For many of us, Facebook is a place to post memes or pictures of our pets, but for David Rogers, founder of MBJungle Foundation, it’s a way to change the lives of animals. His online organization uses Facebook and other social media sites to educate the public about pet mental illness and pet birth defects, and about the impact pets can have on the lives of those struggling with a mental or physical disability themselves.
“Nine years ago, I was diagnosed with bipolar and was told I would never work again,” explains Rogers, who didn’t have a pet at the time.
Two months after his diagnosis, the then 43-year-old was given an apple head Chihuahua as a gift. He says becoming a pet owner helped him persevere through one of the most challenging times in his life.
“My little puppy Millie was the first dog I ever got, and she gave me so much support to get me out of bed every day,” he recalls.
His own experiences and his love for Millie — now eight years old — sparked Rogers’ interest in mental illness in pets, and he began researching its causes, treatments, and effects.
Rogers learned that many mental illnesses seen in people, such as anxiety, compulsive disorders, and depression, can also be found in pets. In dogs, symptoms of psychiatric diseases range from compulsive tail chasing and excessive licking to loss of appetite and lethargy.
“Having had gone through the feeling and emotions myself, I can identify with it,” says Rogers, who credits his current quality of life to his partner; to Millie and his other dog, Bea; and to changes in medication that helped him manage his mental illness.
Rogers also learned more about the role genetics play in pet mental health and birth defects. He became very interested in how humans can perpetuate these disorders in companion animals, and was struck by what he calls a lack of publicly available information on the subject.
“I believe most people believe that bad treatment of animals causes mental problems, but they don’t believe that it’s genetic or that they’re born with mental illness,” he explains. “Really, a lot of them are already predisposed to mental illness, and then they go through traumatic abuse that makes things worse.”
After identifying the need for more awareness on the subject, Rogers started the MBJungle Foundation with the aim of educating people on how humans contribute to causing these problems in pets. He created a website and a Facebook page in an effort to reach out to as many people as possible, and to serve as a fundraising link to organizations involved in helping pets born with health problems.
“Every morning, I post educational information on how to prevent birth defects,” explains Rogers, who hopes the information he’s aggregating and sharing will influence a reduction in the number of pets suffering from genetic disorders due to irresponsible breeding.
“I don’t think people really realize the impact some of these breeding methods have.

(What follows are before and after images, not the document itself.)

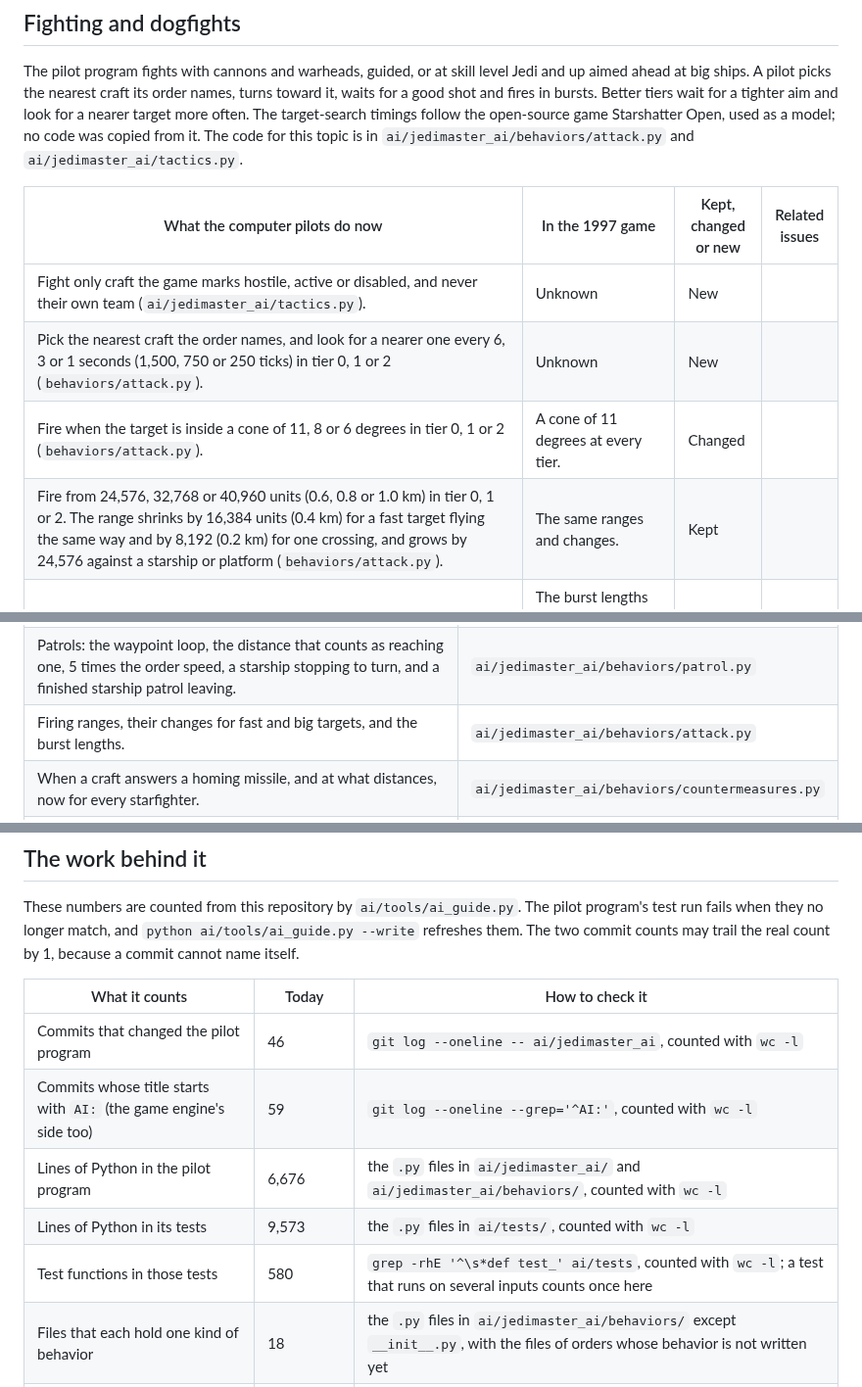
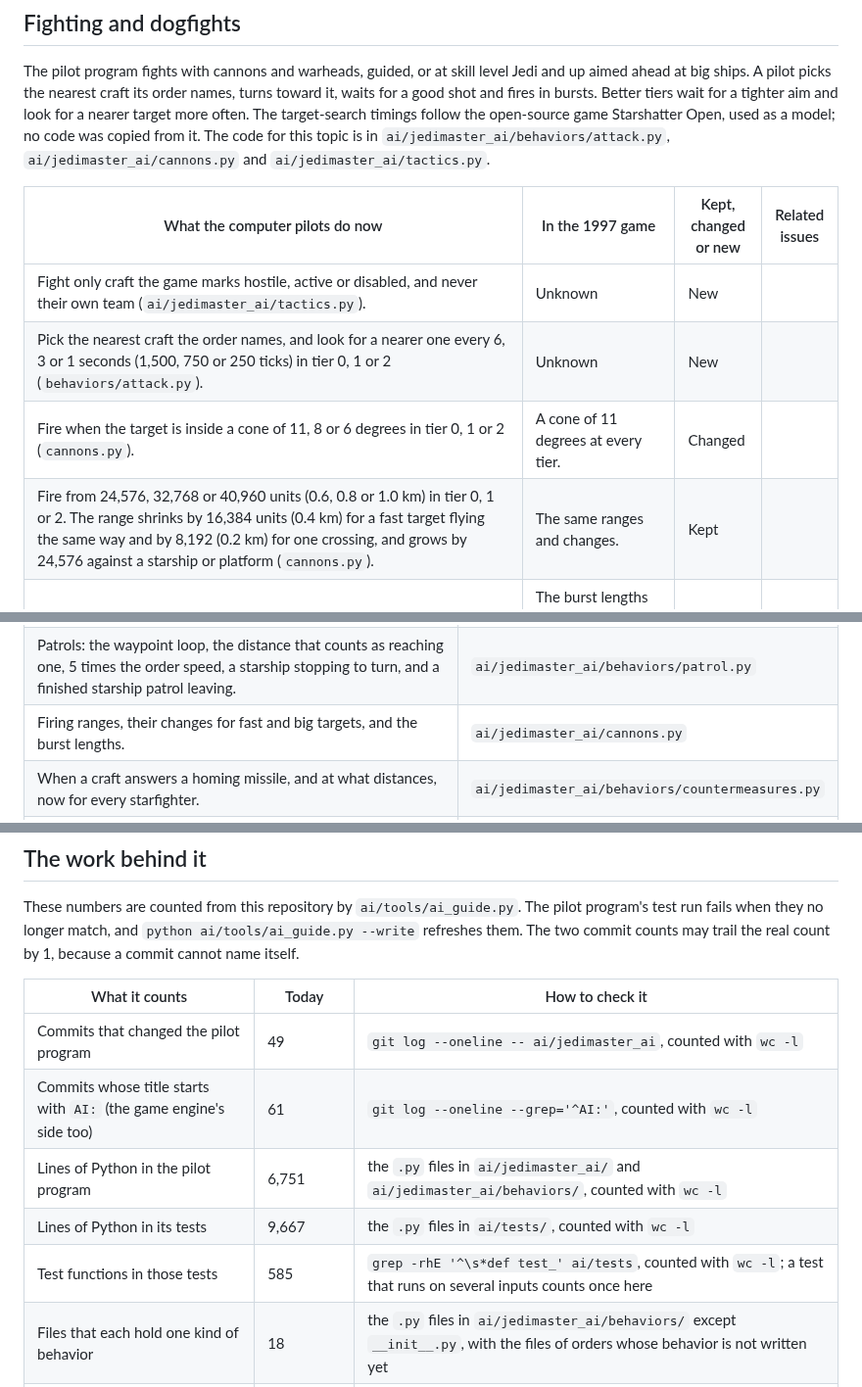
Before and after one commit to evanleeturner/jedimaster-XVT, a Markdown page: docs/ai/README.md, 3 parts joined by grey strips. Shown at 98% size. Rendered like a GitHub page.

Commit message:
AI guide: the cannon rules are in their own file
The fighting section and the code map point at cannons.py where the
cannon rules now live.

Co-Authored-By: Claude Opus 5.5 <noreply@anthropic.com>
Claude-Session: https://claude.ai/code/session_01XP93PzQTJpf9zveeTgNk2a

```diff
--- a/docs/ai/README.md
+++ b/docs/ai/README.md
@@ -49,14 +49,14 @@ order names, turns toward it, waits for a good shot and fires in bursts.
 Better tiers wait for a tighter aim and look for a nearer target more
 often. The target-search timings follow the open-source game Starshatter
 Open, used as a model; no code was copied from it. The code for this topic
-is in `ai/jedimaster_ai/behaviors/attack.py` and `ai/jedimaster_ai/tactics.py`.
+is in `ai/jedimaster_ai/behaviors/attack.py`, `ai/jedimaster_ai/cannons.py` and `ai/jedimaster_ai/tactics.py`.
 
 | What the computer pilots do now | In the 1997 game | Kept, changed or new | Related issues |
 | --- | --- | --- | --- |
 | Fight only craft the game marks hostile, active or disabled, and never their own team (`ai/jedimaster_ai/tactics.py`). | Unknown | New | |
 | Pick the nearest craft the order names, and look for a nearer one every 6, 3 or 1 seconds (1,500, 750 or 250 ticks) in tier 0, 1 or 2 (`behaviors/attack.py`). | Unknown | New | |
-| Fire when the target is inside a cone of 11, 8 or 6 degrees in tier 0, 1 or 2 (`behaviors/attack.py`). | A cone of 11 degrees at every tier. | Changed | |
-| Fire from 24,576, 32,768 or 40,960 units (0.6, 0.8 or 1.0 km) in tier 0, 1 or 2. The range shrinks by 16,384 units (0.4 km) for a fast target flying the same way and by 8,192 (0.2 km) for one crossing, and grows by 24,576 against a starship or platform (`behaviors/attack.py`). | The same ranges and changes. | Kept | |
+| Fire when the target is inside a cone of 11, 8 or 6 degrees in tier 0, 1 or 2 (`cannons.py`). | A cone of 11 degrees at every tier. | Changed | |
+| Fire from 24,576, 32,768 or 40,960 units (0.6, 0.8 or 1.0 km) in tier 0, 1 or 2. The range shrinks by 16,384 units (0.4 km) for a fast target flying the same way and by 8,192 (0.2 km) for one crossing, and grows by 24,576 against a starship or platform (`cannons.py`). | The same ranges and changes. | Kept | |
 | Fire all cannons together inside 8,192 units (0.2 km), in pairs inside 16,384 (0.4 km), and one at a time farther out. Bursts are 3, 4 or 5 shots long by tier. Ion cannons hold: only a Disable order fires them, at its target, where every other cannon holds; ion turbolasers fire as other cannons. | The burst lengths are 1997's. How cannons were linked is unknown. The ion cannon fired only on the disable plan with a live target. | Kept | |
 | Aim where the target is now and do not lead it. | The same. | Kept | |
 | Decide every 16 ticks (64 milliseconds) at every skill level. Skill changes the aim, not the reaction time. | Every 29 to 708 ticks (0.1 to 2.8 seconds), slower at lower levels. | Changed | |
@@ -267,7 +267,7 @@ change how missions play and score.
 | A mission names its leaders. A lost leader's successor is the lowest-numbered live craft. | `ai/jedimaster_ai/behaviors/arrival.py` |
 | The speeds and turn-in rules for flying into a hangar. | `ai/jedimaster_ai/behaviors/home.py` |
 | Patrols: the waypoint loop, the distance that counts as reaching one, 5 times the order speed, a starship stopping to turn, and a finished starship patrol leaving. | `ai/jedimaster_ai/behaviors/patrol.py` |
-| Firing ranges, their changes for fast and big targets, and the burst lengths. | `ai/jedimaster_ai/behaviors/attack.py` |
+| Firing ranges, their changes for fast and big targets, and the burst lengths. | `ai/jedimaster_ai/cannons.py` |
 | When a craft answers a homing missile, and at what distances, now for every starfighter. | `ai/jedimaster_ai/behaviors/countermeasures.py` |
 | The weave's swerve times and its flare odds. Its length and what sets it off changed. | `ai/jedimaster_ai/weave.py` |
 | How often craft that are not fighting decide, by level. | `engine/src/xvt/flight/ai_brain.c` |
@@ -451,11 +451,11 @@ may trail the real count by 1, because a commit cannot name itself.
 <!-- ai-numbers:start -->
 | What it counts | Today | How to check it |
 | --- | --- | --- |
-| Commits that changed the pilot program | 46 | `git log --oneline -- ai/jedimaster_ai`, counted with `wc -l` |
-| Commits whose title starts with `AI:` (the game engine's side too) | 59 | `git log --oneline --grep='^AI:'`, counted with `wc -l` |
-| Lines of Python in the pilot program | 6,676 | the `.py` files in `ai/jedimaster_ai/` and `ai/jedimaster_ai/behaviors/`, counted with `wc -l` |
-| Lines of Python in its tests | 9,573 | the `.py` files in `ai/tests/`, counted with `wc -l` |
-| Test functions in those tests | 580 | `grep -rhE '^\s*def test_' ai/tests`, counted with `wc -l`; a test that runs on several inputs counts once here |
+| Commits that changed the pilot program | 49 | `git log --oneline -- ai/jedimaster_ai`, counted with `wc -l` |
+| Commits whose title starts with `AI:` (the game engine's side too) | 61 | `git log --oneline --grep='^AI:'`, counted with `wc -l` |
+| Lines of Python in the pilot program | 6,751 | the `.py` files in `ai/jedimaster_ai/` and `ai/jedimaster_ai/behaviors/`, counted with `wc -l` |
+| Lines of Python in its tests | 9,667 | the `.py` files in `ai/tests/`, counted with `wc -l` |
+| Test functions in those tests | 585 | `grep -rhE '^\s*def test_' ai/tests`, counted with `wc -l`; a test that runs on several inputs counts once here |
 | Files that each hold one kind of behavior | 18 | the `.py` files in `ai/jedimaster_ai/behaviors/` except `__init__.py`, with the files of orders whose behavior is not written yet |
 | Mission order codes that have a written behavior | 24 of 40 | `OrderCode` and `BEHAVIORS` in `ai/jedimaster_ai/orders.py`; the rest keep their speed and heading |
 | Kinds of line the pilot program writes to its log | 52 | the entries in `ai/jedimaster_ai/events.json` |
```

Dogs and cats are being bred over and over again with birth defects.”
Rogers says many of the most common birth defects in dogs are often seen in the toy breeds.
“A lot of the small ones have cleft palates,” he explains, adding that Millie has suffered an eye condition known as eye proptosis, in which the eyes bulge out of the head.
While eye proptosis is not a birth defect, the experience of coming home to find Millie with her eyeball outside her head (and rushing her to emergency surgery) increased Rogers’ empathy for pets and pet people who deal with frequent medical interventions due to a birth defect — whether it’s from puppyhood or something that isn’t noticed until later on.
“There are so many of them who are born with birth defects, but you don’t realize it for years down the road,” says Rogers.
It was his determination to raise awareness of these issues that drove Rogers to create Pet Birth Defect Awareness Day, which will be celebrated for the first time on September 13, 2015, and has been added to the awareness calendars of organizations around the world.
“We have two ribbons for the awareness day,” explains Rogers. “An orange ribbon for mental illness and a green ribbon for birth defects.”
The two separate ribbons symbolize the two related issues Rogers is advocating for, and the two colors will be worn intertwined to represent how humans influence the physical and mental health of companion animals.
One of Rogers’ goals for MBJungle Foundation is to influence the next generation of pet owners to create positive environments for pets living with mental illness. Rogers admits, many dog owners still react negatively to the idea that their dog could have a mental health problem. He says until people can recognize that these issues exist, the living environments for the animals won’t improve.
“That stigma still exists with people. We haven’t even accepted mental illness in people yet,” he says.
For Rogers, the challenge is getting people to accept that mental illness in animals is as real as other birth defects, and then getting them to accept the role humans play in making dogs sick — whether it be through bad breeding or bad treatment. He says all pets can be a vital part of a person’s life, and regardless of their mental or physical health, they all deserve a chance to live and be loved.